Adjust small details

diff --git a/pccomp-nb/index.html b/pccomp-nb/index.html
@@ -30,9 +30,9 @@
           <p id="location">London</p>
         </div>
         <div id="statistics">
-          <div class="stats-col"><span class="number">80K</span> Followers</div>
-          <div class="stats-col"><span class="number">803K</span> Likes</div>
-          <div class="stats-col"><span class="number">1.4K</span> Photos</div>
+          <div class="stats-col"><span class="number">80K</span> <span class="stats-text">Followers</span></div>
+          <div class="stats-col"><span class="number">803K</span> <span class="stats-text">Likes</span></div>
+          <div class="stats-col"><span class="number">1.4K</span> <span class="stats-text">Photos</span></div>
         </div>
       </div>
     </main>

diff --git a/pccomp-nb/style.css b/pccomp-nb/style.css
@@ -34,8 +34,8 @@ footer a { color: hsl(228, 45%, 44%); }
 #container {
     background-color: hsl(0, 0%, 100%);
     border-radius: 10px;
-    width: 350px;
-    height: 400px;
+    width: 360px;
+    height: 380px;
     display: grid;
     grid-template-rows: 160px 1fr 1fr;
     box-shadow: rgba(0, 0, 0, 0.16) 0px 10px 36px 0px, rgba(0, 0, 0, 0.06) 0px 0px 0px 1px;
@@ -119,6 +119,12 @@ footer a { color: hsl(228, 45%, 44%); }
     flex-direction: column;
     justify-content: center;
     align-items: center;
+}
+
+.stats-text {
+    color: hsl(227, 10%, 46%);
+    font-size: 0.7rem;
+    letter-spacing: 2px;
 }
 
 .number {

*****

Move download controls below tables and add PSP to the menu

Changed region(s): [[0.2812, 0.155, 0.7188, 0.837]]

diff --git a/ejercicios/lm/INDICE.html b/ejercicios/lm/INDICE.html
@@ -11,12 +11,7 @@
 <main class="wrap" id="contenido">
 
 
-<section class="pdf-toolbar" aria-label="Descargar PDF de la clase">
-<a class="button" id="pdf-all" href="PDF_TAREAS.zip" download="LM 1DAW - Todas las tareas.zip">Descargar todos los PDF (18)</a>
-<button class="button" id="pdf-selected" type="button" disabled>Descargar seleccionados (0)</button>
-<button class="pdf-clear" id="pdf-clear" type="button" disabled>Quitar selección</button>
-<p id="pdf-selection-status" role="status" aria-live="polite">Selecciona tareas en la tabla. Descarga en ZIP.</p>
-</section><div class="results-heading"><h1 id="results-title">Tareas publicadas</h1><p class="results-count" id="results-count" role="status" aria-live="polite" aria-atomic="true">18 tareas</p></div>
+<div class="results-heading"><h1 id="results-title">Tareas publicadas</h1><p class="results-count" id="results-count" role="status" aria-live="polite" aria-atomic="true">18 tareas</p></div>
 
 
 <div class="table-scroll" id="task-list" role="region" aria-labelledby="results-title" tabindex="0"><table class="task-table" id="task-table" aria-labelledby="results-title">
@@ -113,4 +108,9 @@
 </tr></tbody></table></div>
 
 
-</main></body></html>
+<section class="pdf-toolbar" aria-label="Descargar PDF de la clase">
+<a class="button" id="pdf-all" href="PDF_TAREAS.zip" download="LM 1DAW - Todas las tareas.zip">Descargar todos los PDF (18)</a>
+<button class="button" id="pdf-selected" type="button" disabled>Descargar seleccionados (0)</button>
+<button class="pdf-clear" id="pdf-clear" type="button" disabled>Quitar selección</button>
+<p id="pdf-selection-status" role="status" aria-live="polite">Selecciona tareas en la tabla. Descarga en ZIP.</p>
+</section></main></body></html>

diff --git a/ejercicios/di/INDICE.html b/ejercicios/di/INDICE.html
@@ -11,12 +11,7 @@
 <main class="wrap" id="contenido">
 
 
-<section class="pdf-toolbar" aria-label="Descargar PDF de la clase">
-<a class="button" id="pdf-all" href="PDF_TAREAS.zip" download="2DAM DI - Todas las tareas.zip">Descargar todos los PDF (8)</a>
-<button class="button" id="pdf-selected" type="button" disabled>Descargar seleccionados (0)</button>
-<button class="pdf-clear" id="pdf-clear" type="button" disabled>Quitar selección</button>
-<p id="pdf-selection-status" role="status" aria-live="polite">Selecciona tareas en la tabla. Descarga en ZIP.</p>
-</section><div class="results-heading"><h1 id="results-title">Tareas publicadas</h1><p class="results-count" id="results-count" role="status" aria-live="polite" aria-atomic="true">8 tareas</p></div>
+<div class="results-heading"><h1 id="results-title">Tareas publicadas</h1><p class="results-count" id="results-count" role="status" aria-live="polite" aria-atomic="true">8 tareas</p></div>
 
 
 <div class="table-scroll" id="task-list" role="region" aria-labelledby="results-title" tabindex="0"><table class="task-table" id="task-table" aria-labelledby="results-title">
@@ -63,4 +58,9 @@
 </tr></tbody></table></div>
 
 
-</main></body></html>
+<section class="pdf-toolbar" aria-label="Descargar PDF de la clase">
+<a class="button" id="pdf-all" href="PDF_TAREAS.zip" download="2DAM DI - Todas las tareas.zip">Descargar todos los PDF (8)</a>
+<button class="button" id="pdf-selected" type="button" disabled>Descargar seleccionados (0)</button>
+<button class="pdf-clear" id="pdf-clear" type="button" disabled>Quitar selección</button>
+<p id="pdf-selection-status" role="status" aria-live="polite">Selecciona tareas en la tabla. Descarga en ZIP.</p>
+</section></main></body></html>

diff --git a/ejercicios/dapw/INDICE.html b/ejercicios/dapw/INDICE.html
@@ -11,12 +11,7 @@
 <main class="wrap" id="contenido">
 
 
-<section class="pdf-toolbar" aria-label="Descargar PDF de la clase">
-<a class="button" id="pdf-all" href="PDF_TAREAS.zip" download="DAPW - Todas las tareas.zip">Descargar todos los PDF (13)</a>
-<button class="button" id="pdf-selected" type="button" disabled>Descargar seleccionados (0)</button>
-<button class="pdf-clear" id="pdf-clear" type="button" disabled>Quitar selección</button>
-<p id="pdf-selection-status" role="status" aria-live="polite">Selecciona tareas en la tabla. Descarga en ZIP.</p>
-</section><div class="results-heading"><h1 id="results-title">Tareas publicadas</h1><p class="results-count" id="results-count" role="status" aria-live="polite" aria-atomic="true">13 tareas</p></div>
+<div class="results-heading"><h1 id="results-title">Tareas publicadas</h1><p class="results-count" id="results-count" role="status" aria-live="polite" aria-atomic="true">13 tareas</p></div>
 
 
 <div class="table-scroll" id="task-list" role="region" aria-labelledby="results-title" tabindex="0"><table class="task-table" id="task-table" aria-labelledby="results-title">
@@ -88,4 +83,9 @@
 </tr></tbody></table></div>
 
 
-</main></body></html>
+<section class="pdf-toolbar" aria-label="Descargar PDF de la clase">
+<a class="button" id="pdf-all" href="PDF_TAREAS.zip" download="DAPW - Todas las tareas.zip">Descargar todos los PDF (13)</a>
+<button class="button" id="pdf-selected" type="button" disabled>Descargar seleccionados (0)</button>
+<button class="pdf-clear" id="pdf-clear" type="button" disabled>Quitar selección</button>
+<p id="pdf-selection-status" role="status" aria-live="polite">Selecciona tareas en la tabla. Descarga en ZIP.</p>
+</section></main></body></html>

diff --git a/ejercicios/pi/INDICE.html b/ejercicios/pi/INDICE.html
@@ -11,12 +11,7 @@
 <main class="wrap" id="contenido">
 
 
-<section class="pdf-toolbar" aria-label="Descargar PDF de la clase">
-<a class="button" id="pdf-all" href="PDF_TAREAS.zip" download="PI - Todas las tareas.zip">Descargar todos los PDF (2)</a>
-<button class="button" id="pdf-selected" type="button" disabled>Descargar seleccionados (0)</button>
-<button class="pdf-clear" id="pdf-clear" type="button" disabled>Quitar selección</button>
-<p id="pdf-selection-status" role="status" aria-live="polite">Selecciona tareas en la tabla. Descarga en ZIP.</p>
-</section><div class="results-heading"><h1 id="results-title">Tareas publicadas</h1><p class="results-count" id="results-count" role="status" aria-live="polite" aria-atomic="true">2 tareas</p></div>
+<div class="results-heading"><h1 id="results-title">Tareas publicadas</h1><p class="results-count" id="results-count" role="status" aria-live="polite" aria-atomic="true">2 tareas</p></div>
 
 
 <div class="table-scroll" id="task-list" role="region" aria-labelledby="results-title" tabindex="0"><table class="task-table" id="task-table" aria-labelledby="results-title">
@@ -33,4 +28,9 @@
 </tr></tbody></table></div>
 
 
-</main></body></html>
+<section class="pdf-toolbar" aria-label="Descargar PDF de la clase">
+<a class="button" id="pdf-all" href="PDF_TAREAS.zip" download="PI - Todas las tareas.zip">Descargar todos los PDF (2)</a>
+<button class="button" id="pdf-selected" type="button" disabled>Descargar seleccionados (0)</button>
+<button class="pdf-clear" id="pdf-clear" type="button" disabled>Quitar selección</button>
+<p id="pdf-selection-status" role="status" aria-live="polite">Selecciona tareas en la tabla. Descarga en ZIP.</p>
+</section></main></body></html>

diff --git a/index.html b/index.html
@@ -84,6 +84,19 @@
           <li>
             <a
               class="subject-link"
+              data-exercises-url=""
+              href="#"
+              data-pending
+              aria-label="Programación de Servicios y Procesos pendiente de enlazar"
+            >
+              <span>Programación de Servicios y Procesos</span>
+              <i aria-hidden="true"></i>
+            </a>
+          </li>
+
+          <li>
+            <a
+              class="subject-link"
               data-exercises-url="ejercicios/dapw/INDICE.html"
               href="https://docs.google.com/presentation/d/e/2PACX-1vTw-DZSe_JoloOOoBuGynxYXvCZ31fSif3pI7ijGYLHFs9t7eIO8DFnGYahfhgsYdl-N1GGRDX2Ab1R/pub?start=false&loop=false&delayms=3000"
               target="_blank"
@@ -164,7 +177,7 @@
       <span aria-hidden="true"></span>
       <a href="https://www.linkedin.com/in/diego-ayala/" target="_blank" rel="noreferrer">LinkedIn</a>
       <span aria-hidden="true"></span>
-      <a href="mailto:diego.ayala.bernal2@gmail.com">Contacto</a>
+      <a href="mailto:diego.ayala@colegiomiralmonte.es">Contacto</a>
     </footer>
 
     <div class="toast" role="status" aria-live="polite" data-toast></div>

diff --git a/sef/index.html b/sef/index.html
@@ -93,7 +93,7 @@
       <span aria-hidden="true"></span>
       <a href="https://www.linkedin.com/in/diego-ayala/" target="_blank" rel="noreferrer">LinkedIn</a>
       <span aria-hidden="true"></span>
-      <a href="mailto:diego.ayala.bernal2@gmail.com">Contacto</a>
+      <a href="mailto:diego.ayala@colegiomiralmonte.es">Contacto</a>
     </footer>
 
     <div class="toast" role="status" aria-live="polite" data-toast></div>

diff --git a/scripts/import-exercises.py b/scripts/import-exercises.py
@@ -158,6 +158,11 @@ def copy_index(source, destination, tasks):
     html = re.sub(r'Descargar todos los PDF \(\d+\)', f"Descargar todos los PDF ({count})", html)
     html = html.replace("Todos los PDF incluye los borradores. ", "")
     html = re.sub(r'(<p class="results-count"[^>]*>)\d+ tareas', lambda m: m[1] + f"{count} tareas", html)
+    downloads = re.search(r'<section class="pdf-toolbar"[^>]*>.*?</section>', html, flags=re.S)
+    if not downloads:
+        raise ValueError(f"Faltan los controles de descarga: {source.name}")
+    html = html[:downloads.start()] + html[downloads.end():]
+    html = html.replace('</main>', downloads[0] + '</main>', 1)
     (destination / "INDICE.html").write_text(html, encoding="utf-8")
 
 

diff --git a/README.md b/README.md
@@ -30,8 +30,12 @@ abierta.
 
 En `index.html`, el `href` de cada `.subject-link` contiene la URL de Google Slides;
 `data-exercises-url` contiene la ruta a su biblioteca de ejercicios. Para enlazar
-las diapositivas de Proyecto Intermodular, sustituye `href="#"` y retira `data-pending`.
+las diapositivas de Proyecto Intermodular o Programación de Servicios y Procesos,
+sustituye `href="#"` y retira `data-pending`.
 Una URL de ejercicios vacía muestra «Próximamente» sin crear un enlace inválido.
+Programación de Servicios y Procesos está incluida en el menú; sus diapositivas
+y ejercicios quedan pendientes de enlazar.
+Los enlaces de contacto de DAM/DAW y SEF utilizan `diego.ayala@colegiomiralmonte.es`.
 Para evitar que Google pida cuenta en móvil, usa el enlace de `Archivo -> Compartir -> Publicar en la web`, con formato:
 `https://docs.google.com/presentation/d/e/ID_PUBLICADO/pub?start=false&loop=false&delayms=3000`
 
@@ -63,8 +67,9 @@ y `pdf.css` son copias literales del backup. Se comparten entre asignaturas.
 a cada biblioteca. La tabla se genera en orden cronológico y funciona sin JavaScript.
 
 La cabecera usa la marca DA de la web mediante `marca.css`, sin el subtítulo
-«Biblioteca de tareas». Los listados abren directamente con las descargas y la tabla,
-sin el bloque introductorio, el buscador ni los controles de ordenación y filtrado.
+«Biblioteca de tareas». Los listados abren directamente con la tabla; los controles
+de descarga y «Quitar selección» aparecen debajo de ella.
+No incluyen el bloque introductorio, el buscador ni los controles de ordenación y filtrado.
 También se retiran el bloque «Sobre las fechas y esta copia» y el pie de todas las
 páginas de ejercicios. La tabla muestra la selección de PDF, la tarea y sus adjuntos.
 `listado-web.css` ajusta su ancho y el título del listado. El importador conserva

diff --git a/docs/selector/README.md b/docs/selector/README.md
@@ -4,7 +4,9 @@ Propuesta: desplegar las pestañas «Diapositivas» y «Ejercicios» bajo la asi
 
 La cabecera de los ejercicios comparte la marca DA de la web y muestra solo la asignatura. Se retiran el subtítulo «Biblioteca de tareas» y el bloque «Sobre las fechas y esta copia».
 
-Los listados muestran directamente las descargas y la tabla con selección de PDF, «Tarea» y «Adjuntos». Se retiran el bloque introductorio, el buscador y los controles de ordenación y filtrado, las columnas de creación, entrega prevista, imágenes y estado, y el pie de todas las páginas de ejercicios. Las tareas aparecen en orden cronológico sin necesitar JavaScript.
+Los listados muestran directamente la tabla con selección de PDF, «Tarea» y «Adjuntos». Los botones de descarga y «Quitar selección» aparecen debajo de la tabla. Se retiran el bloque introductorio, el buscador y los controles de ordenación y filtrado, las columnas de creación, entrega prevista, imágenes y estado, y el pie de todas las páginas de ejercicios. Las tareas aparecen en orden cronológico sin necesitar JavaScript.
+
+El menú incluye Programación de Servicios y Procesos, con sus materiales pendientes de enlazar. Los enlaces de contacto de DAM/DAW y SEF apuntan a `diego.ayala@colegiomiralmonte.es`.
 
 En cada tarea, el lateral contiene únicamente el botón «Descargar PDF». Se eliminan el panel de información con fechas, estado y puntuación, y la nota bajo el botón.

*****

WORK TO BE COMPLETED:
Go through the material above and return each line that holds the word "directamente".

ANSWER SPACE:
-«Biblioteca de tareas». Los listados abren directamente con las descargas y la tabla,
+«Biblioteca de tareas». Los listados abren directamente con la tabla; los controles
-Los listados muestran directamente las descargas y la tabla con selección de PDF, «Tarea» y «Adjuntos». Se retiran el bloque introductorio, el buscador y los controles de ordenación y filtrado, las columnas de creación, entrega prevista, imágenes y estado, y el pie de todas las páginas de ejercicios. Las tareas aparecen en orden cronológico sin necesitar JavaScript.
+Los listados muestran directamente la tabla con selección de PDF, «Tarea» y «Adjuntos». Los botones de descarga y «Quitar selección» aparecen debajo de la tabla. Se retiran el bloque introductorio, el buscador y los controles de ordenación y filtrado, las columnas de creación, entrega prevista, imágenes y estado, y el pie de todas las páginas de ejercicios. Las tareas aparecen en orden cronológico sin necesitar JavaScript.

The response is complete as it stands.